The event was sponsored by HeForShe, a United Nations initiative started in 2014 that aims to increase male participation in the fight for gender equality. Student leaders from Columbia’s HeForShe chapter assisted in organizing the event. Executive Vice President of University Life Suzanne Goldberg introduced the speakers: Elizabeth Nyamayaro, head of the HeForShe movement and senior advisor to the UN Women Executive Director, and Julien Pellaux, strategic planning and operations adviser for UN Women.
Less than 16 percent of faculty members in engineering are women, newly released data from the Office of the Vice Provost for Faculty Diversity and Inclusion shows. Last year, Columbia announced a 100 million dollar commitment to faculty diversity, on top of an 80 million dedicated previously, and has recently announced it will expand pipeline programs that encourage undergraduates of color to apply to Ph.D. programs in STEM-related subjects. Because of the lack of students of color in graduate programs, Columbia and other elite universities often poach faculty members from one another, leading to a stagnation in the number of minority faculty members across the country.
During the event, Dean of Engineering Mary Boyce said the School of Engineering and Applied Science has made great achievements toward gender parity in undergraduate classes, pointing to a first-year class that is 49 percent female, which is unusually high for engineering schools nationwide. However, SEAS still faces a significant gap in gender parity within its faculty.
“We want to do better, we need to do better, and everyone needs to be better,” Boyce said. “Because the presence of women attracts other women.”
Dennis Mitchell, vice provost for faculty diversity and inclusion for Columbia University, emphasized in the discussion the need to foster a culture of inclusion within departments in order to increase faculty diversity, both in terms of gender and race.
“If we’re not having that kind of environment at Columbia University, who is supposed to do be doing it? We need to ensure that we are putting resources in place so that can occur,” Mitchell said.
Biomedical engineering professor Helen Lu said that although more women are entering graduate STEM programs, many are reluctant to enter academia because the demands of the tenure track are not sustainable with child care and family life.
“The challenges ... are how do you plug the leaks, close the pipeline, as you go forward to the next stages?” Lu said.
Many of the speakers alluded to today’s political climate as a reason why fighting for gender equality is especially important. After the discussion, students questioned the speakers about how they will protect female students and faculty from sexual harassment and assault.

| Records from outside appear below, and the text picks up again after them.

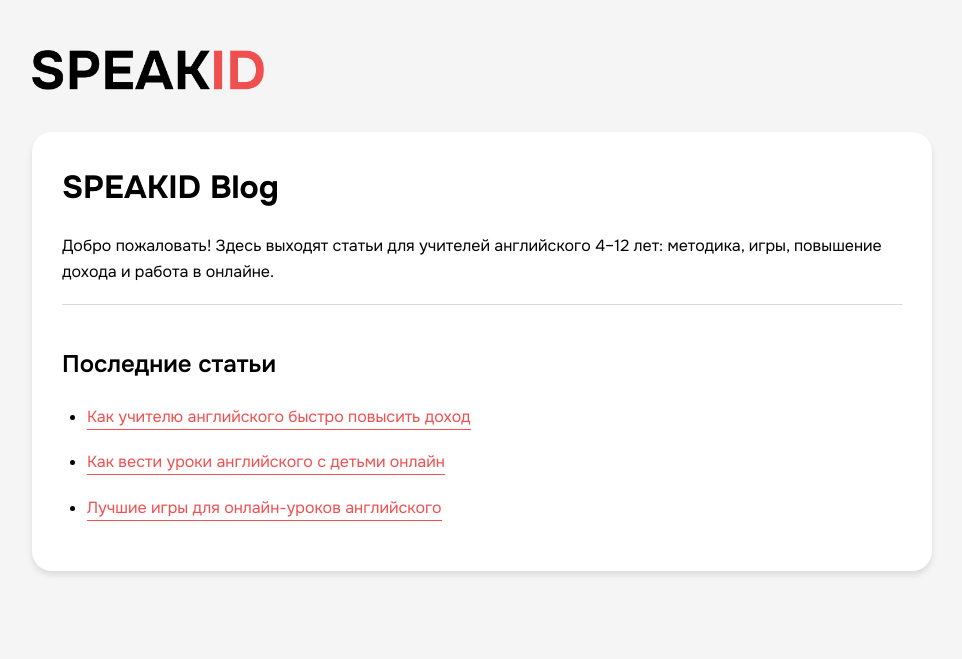
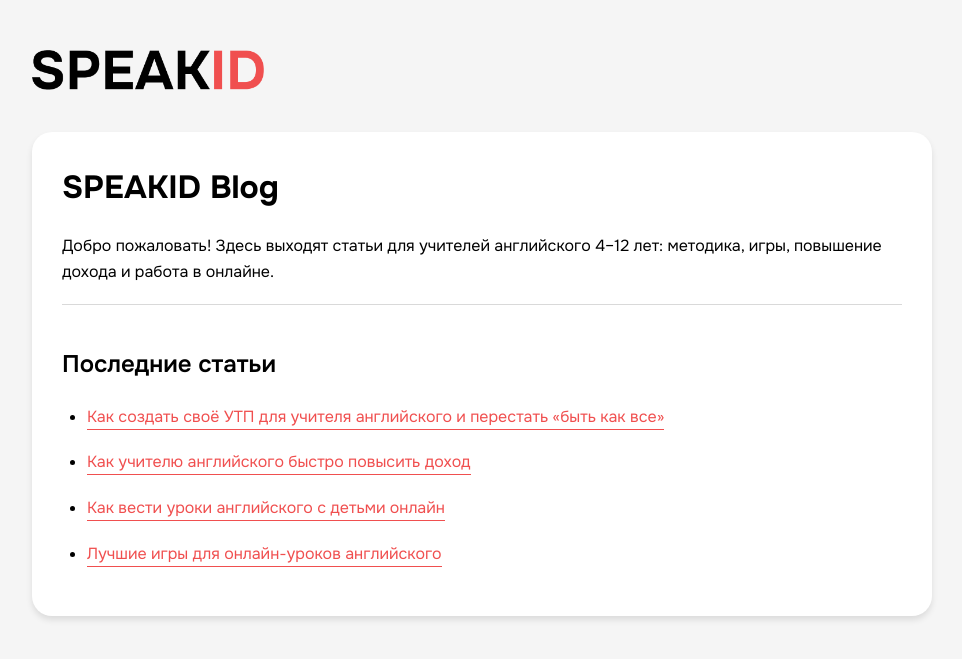
Before and after one commit to mvikdvwies/speakid-blog, a Jekyll site: the page built from index.md, in a window 1280 px wide. Shown: the top 659 px of the page, without its empty margins (158-1120 px from the left). Built offline with Jekyll 4.4.1, drawn with Linux system fonts in a browser that asks for light colours; our own code applies the rules of GitHub Pages for plain Markdown files.

Commit message:
Fix: Index.html added name of new article

```diff
--- a/index.md
+++ b/index.md
@@ -6,6 +6,8 @@
 
 ## Последние статьи
 
+- [Как создать своё УТП для учителя английского и перестать «быть как все»](posts/utp.md)
+
 - [Как учителю английского быстро повысить доход](posts/first-article.md)
 
 - [Как вести уроки английского с детьми онлайн](posts/lessons-for-kids-online.md)
```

In response, Goldberg listed the resources available to students regarding sexual misconduct and reiterated the University’s commitment to the issue.
“One of the ways we change the conversation on these issues is to strengthen the fabric of our community and to build our community,” Goldberg said.
Boyce and other female professors shared their personal experiences as graduate students and junior faculty in STEM fields, expressing gratitude for the male mentors who supported them but reiterating the importance of having female role models.
Though Boyce had few women peers and even fewer women mentors early in her professional career, she said those she did work with were unconditionally supportive of each other.
“Women are in it for women too,” Boyce said.